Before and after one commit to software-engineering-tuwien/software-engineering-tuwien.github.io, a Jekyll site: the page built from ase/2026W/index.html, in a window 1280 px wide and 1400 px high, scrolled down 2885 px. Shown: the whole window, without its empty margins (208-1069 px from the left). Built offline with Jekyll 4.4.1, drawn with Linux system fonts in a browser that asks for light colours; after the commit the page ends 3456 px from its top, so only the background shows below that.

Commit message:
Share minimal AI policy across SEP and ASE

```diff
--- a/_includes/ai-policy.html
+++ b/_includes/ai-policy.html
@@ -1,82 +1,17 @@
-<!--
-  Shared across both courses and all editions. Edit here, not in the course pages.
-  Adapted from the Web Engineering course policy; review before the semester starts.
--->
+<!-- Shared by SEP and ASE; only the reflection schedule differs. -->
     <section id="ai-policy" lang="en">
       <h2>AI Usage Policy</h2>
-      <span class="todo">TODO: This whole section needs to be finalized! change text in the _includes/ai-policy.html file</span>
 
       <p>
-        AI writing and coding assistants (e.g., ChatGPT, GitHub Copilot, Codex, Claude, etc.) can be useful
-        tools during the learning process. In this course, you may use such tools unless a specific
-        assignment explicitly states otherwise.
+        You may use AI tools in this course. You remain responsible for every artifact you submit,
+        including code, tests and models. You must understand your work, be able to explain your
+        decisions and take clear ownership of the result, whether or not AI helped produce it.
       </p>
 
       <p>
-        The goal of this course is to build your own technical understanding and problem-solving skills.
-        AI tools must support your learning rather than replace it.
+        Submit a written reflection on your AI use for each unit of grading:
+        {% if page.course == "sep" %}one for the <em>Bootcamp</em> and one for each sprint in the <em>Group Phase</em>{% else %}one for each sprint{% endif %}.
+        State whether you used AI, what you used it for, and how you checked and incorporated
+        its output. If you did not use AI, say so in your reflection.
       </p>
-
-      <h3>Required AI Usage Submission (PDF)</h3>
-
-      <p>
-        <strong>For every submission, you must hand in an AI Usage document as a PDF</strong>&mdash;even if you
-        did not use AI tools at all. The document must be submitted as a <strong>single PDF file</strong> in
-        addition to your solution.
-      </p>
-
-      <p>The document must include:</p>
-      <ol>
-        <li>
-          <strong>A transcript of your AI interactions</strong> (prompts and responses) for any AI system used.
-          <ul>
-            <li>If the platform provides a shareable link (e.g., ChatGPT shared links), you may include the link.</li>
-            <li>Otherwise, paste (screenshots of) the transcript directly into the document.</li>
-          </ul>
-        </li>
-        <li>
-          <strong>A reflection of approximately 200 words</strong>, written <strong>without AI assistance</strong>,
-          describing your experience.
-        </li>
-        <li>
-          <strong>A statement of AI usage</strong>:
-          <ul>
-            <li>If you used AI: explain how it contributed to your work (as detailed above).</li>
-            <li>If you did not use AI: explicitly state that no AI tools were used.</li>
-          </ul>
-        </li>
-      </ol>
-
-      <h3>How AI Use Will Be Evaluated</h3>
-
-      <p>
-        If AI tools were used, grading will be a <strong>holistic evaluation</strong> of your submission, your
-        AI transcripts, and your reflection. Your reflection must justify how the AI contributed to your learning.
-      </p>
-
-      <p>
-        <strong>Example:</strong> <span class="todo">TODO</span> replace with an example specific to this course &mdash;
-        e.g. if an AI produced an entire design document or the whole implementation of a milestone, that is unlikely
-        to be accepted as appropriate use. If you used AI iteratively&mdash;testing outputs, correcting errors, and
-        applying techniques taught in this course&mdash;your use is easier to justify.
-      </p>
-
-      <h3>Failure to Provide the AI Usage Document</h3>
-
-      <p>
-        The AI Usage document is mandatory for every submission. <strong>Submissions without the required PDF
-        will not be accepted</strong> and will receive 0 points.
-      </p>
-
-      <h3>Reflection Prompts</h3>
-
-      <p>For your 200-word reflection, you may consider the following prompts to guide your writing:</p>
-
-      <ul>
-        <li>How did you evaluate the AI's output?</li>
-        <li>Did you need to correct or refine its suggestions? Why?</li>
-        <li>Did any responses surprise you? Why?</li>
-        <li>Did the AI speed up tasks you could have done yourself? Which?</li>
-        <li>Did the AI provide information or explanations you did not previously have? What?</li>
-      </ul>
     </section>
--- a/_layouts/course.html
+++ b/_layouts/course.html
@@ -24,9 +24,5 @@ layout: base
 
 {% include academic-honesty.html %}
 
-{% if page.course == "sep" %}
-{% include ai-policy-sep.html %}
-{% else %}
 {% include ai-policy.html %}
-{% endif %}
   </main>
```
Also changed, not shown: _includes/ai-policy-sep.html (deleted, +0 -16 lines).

# [What this task involves]
List all lines in the material containing the string "writing".

# [Response to this exercise]
-        AI writing and coding assistants (e.g., ChatGPT, GitHub Copilot, Codex, Claude, etc.) can be useful
-      <p>For your 200-word reflection, you may consider the following prompts to guide your writing:</p>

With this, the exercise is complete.